Day 3Genesis 3 ... The Crash

“The fall of man” theologians call it, but really it was more like a crash.  Adam and Eve, living in Paradise, had everything a person could want, and yet still a thought nagged them.  “Are we somehow missing out?  Is God keeping something from us?  Like any human being, like every human being who has ever lived, they could not resist the temptation to reach for what lay beyond them.

“There is only one doctrine that can be empirically verified,” said George Bernard Shaw, “the doctrine of original sin.”  Genesis gives few details about the first sin.  Only one thing mattered:  God had labeled one tree off-limit.  Many people mistakenly assume sex was involved, but in fact something far more basic was at stake.  The real issue was:  Who will set the rules-the humans or God?  Adam and Eve decided in favor of themselves, and the world has never been the same.

Adam and Eve reacted to their sin like anybody reacts to sin.  They rationalized, explained themselves, and looked for someone else to take the blame.  The author of Genesis pointedly notes that they also felt the need to hide.  They hid from each other, sensing for the first time a feeling of shame over their nakedness.  Perhaps the greatest change of all, however, occurred in their relationship with God.  Previously they had walked and talked with God in the Garden, as with a friend.  Now, when they heard his voice, they hid in the brush.

Genesis 3 tells of other profound changes that affected the world when the creatures chose against their Creator.  Suffering multiplied.  Work became harder, more like drudgery.  A new word, death, entered human vocabulary.  In short, the scene of perfection was permanently spoiled.

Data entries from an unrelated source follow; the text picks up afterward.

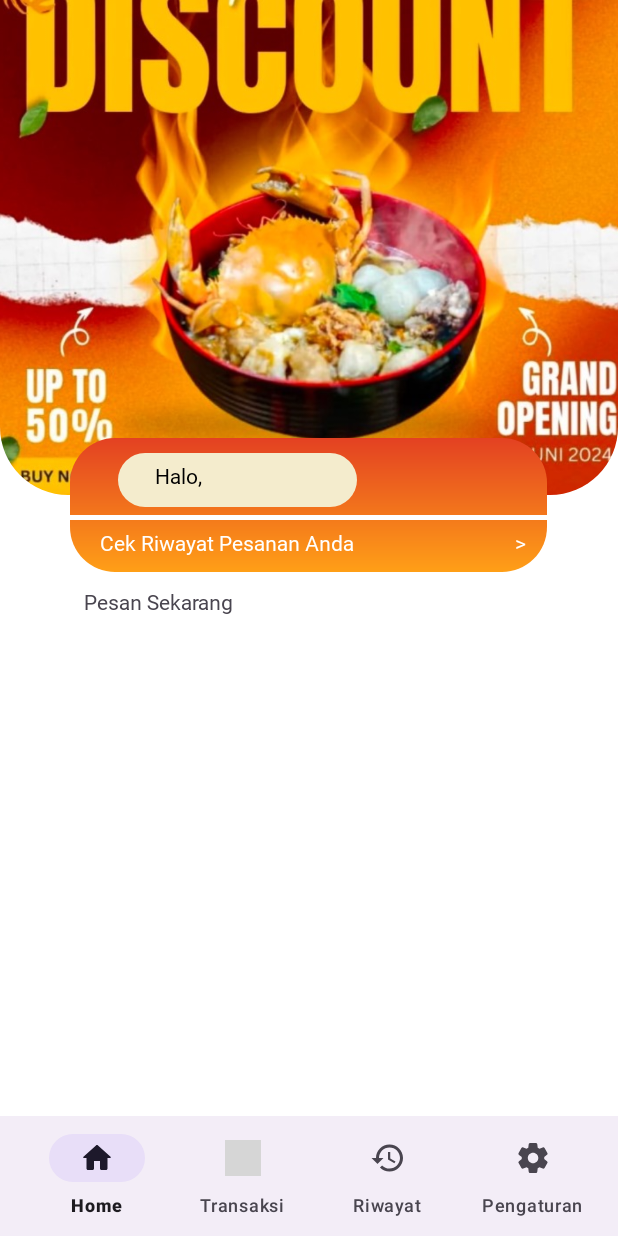
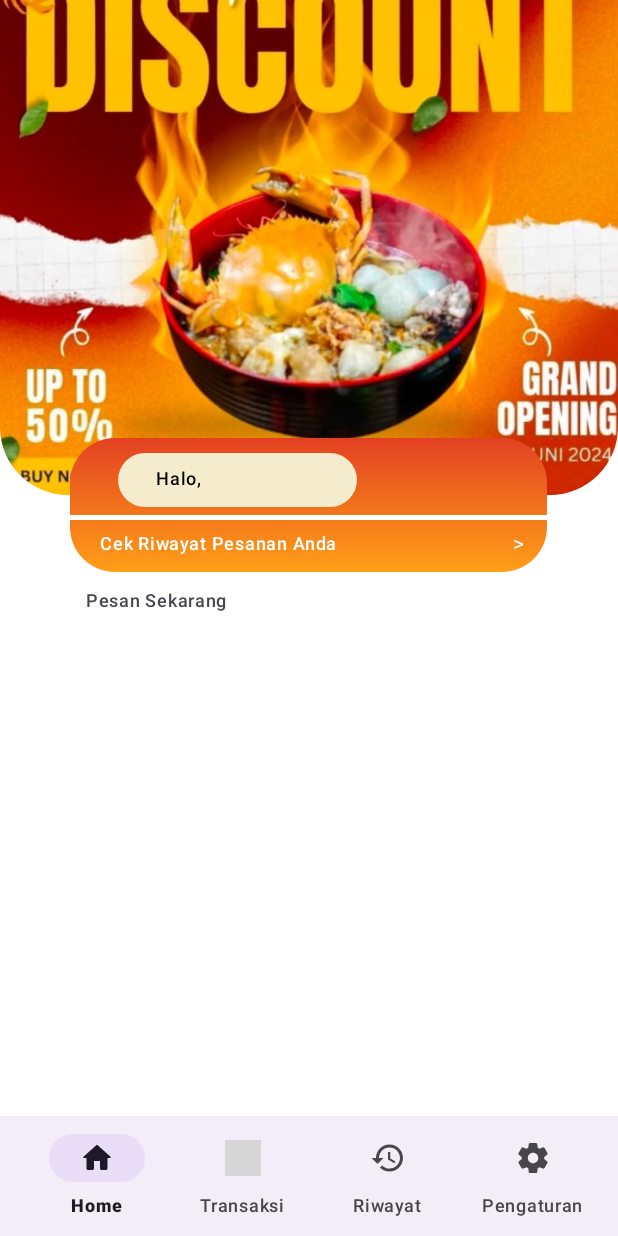
Before and after one commit to xrtvann/seblak-predator-mobile-app, an Android app built with Jetpack Compose: the DashboardFragment screen opened directly, with no data from a screen before it, on a phone screen of 412 x 824 dp. Run offline under Robolectric (Android 15) with nearby library versions, the phone set to English and light mode, and no system bars; grey boxes are pictures that could not be loaded.

Commit message:
updating dashboard

```diff
--- /dev/null
+++ b/app/src/main/res/drawable/ic_person.xml
@@ -0,0 +1,5 @@
+<vector xmlns:android="http://schemas.android.com/apk/res/android" android:height="24dp" android:tint="#000000" android:viewportHeight="960" android:viewportWidth="960" android:width="24dp">
+
+    <path android:fillColor="@android:color/white" android:pathData="M234,684Q285,645 348,622.5Q411,600 480,600Q549,600 612,622.5Q675,645 726,684Q761,643 780.5,591Q800,539 800,480Q800,347 706.5,253.5Q613,160 480,160Q347,160 253.5,253.5Q160,347 160,480Q160,539 179.5,591Q199,643 234,684ZM480,520Q421,520 380.5,479.5Q340,439 340,380Q340,321 380.5,280.5Q421,240 480,240Q539,240 579.5,280.5Q620,321 620,380Q620,439 579.5,479.5Q539,520 480,520ZM480,880Q397,880 324,848.5Q251,817 197,763Q143,709 111.5,636Q80,563 80,480Q80,397 111.5,324Q143,251 197,197Q251,143 324,111.5Q397,80 480,80Q563,80 636,111.5Q709,143 763,197Q817,251 848.5,324Q880,397 880,480Q880,563 848.5,636Q817,709 763,763Q709,817 636,848.5Q563,880 480,880ZM480,800Q533,800 580,784.5Q627,769 666,740Q627,711 580,695.5Q533,680 480,680Q427,680 380,695.5Q333,711 294,740Q333,769 380,784.5Q427,800 480,800ZM480,440Q506,440 523,423Q540,406 540,380Q540,354 523,337Q506,320 480,320Q454,320 437,337Q420,354 420,380Q420,406 437,423Q454,440 480,440ZM480,380Q480,380 480,380Q480,380 480,380Q480,380 480,380Q480,380 480,380Q480,380 480,380Q480,380 480,380Q480,380 480,380Q480,380 480,380ZM480,740Q480,740 480,740Q480,740 480,740Q480,740 480,740Q480,740 480,740Q480,740 480,740Q480,740 480,740Q480,740 480,740Q480,740 480,740Z"/>
+
+</vector>
--- a/app/src/main/res/layout/fragment_dashboard.xml
+++ b/app/src/main/res/layout/fragment_dashboard.xml
@@ -70,6 +70,7 @@
                         android:layout_marginTop="10dp"
                         android:background="@drawable/gradient_background_rounded"
                         android:backgroundTint="@color/peach"
+
                         app:layout_constraintEnd_toEndOf="parent"
                         app:layout_constraintHorizontal_bias="0.20"
                         app:layout_constraintStart_toStartOf="parent"
@@ -78,10 +79,10 @@
 
                         <TextView
                             android:id="@+id/personGreeting"
+                            style="@style/TextAppearance.Material3.LabelMedium"
                             android:layout_width="wrap_content"
                             android:layout_height="wrap_content"
-                            android:layout_marginTop="5dp"
-                            android:fontFamily="@font/arialbd"
+                            android:layout_marginTop="8dp"
                             android:text="Halo, "
                             android:textColor="@color/black"
                             app:layout_constraintEnd_toEndOf="parent"
@@ -118,7 +119,7 @@
                                 android:layout_width="wrap_content"
                                 android:layout_height="wrap_content"
                                 android:layout_marginStart="20dp"
-                                android:fontFamily="@font/arial"
+                                style="@style/TextAppearance.Material3.LabelMedium"
                                 android:text="Cek Riwayat Pesanan Anda"
                                 android:textColor="@color/white"
                                 app:layout_constraintBottom_toBottomOf="parent"
@@ -130,8 +131,7 @@
                                 android:layout_width="wrap_content"
                                 android:layout_height="wrap_content"
                                 android:text=">"
-
-                                android:fontFamily="@font/arial"
+                                style="@style/TextAppearance.Material3.LabelLarge.Emphasized"
                                 android:textColor="@color/white"
                                 app:layout_constraintBottom_toBottomOf="parent"
                                 app:layout_constraintEnd_toEndOf="parent"
@@ -156,7 +156,7 @@
                     android:layout_width="wrap_content"
                     android:layout_height="wrap_content"
                     android:layout_marginTop="10dp"
-                    android:fontFamily="@font/arialbd"
+                    style="@style/TextAppearance.Material3.LabelMedium"
                     android:text="Pesan Sekarang"
                     app:layout_constraintBottom_toBottomOf="parent"
                     app:layout_constraintEnd_toEndOf="parent"
```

The underlying message of Genesis goes against some common assumptions about human history.  According to these chapters, the world and humanity have not been gradually evolving toward a better and better state.  Long ago, we wrecked against the rocks of our own pride and stubbornness.  We’re still bearing the consequences:  all wars, all violence, all broken relationships, all grief and sadness trace back to that one monumental day in the Garden of Eden.

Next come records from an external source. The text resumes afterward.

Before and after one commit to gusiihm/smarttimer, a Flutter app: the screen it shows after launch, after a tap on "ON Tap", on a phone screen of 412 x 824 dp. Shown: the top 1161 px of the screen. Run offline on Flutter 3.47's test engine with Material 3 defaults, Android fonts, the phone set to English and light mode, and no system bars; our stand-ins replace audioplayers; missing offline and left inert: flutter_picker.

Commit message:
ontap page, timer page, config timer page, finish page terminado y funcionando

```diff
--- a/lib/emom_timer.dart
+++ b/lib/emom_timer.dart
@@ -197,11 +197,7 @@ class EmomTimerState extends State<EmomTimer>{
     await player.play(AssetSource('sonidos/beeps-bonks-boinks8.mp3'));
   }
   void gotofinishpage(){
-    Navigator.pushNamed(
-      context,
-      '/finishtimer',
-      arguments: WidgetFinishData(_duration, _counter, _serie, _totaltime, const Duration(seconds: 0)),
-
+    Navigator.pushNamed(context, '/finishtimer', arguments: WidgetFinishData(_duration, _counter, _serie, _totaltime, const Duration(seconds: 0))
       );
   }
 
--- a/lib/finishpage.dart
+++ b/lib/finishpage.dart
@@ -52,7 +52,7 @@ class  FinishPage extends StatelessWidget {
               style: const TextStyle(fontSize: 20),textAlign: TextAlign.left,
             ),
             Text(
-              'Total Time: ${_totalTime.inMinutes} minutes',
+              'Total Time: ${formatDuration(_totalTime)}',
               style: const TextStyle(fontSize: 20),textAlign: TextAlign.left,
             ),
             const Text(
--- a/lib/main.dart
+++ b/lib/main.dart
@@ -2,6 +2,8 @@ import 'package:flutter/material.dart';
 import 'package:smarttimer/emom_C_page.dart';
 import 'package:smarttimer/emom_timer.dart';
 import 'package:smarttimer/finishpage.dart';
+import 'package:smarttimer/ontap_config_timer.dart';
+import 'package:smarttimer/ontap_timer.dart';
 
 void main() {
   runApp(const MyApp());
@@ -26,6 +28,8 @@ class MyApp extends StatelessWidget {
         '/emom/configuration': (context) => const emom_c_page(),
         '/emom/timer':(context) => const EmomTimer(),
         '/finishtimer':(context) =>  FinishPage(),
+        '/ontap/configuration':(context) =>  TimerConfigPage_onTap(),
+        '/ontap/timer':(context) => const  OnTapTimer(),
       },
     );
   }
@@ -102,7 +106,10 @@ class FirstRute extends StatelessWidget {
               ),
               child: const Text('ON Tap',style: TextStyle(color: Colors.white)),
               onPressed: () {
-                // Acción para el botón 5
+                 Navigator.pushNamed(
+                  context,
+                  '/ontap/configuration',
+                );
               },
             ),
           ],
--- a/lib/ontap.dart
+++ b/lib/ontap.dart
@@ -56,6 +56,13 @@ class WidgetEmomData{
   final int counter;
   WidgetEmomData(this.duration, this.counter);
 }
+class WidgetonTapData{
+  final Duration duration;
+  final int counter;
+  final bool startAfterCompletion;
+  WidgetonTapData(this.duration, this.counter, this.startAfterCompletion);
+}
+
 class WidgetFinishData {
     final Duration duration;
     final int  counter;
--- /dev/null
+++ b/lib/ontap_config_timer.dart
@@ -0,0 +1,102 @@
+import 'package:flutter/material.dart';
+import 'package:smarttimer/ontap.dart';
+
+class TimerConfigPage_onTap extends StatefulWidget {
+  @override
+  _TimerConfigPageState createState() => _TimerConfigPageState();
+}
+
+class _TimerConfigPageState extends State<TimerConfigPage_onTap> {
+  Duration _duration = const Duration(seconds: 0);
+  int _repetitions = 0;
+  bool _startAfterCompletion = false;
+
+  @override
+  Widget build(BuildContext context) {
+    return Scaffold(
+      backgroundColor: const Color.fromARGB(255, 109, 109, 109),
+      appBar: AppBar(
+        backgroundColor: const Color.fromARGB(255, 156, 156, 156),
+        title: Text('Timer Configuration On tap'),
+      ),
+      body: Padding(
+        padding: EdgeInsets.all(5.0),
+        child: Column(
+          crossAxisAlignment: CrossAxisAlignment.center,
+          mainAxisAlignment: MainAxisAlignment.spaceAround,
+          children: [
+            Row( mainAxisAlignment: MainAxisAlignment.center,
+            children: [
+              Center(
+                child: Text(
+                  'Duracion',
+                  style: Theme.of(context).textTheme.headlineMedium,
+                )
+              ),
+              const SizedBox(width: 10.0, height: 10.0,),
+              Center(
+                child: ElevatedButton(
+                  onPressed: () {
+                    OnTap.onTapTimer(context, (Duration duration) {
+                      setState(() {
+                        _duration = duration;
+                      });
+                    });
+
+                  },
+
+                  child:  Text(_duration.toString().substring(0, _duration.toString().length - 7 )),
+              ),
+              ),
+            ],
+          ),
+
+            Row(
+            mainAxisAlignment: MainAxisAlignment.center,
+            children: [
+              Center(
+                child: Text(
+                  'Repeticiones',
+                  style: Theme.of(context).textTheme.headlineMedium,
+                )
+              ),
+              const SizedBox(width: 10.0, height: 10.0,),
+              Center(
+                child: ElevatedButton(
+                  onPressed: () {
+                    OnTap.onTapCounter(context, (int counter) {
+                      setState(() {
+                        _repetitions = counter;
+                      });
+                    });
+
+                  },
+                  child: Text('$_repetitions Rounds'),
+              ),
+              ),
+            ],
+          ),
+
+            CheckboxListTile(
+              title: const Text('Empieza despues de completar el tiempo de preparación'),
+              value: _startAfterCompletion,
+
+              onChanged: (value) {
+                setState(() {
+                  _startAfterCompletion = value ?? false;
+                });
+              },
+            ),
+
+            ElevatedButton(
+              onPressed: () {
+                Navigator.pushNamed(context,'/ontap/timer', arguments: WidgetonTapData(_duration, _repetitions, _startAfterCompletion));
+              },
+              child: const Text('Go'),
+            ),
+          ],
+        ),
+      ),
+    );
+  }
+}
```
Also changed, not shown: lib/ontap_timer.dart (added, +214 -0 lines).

Point to Ponder: Have you ever felt hemmed in or stifled by one of God's commands?  How did you respond?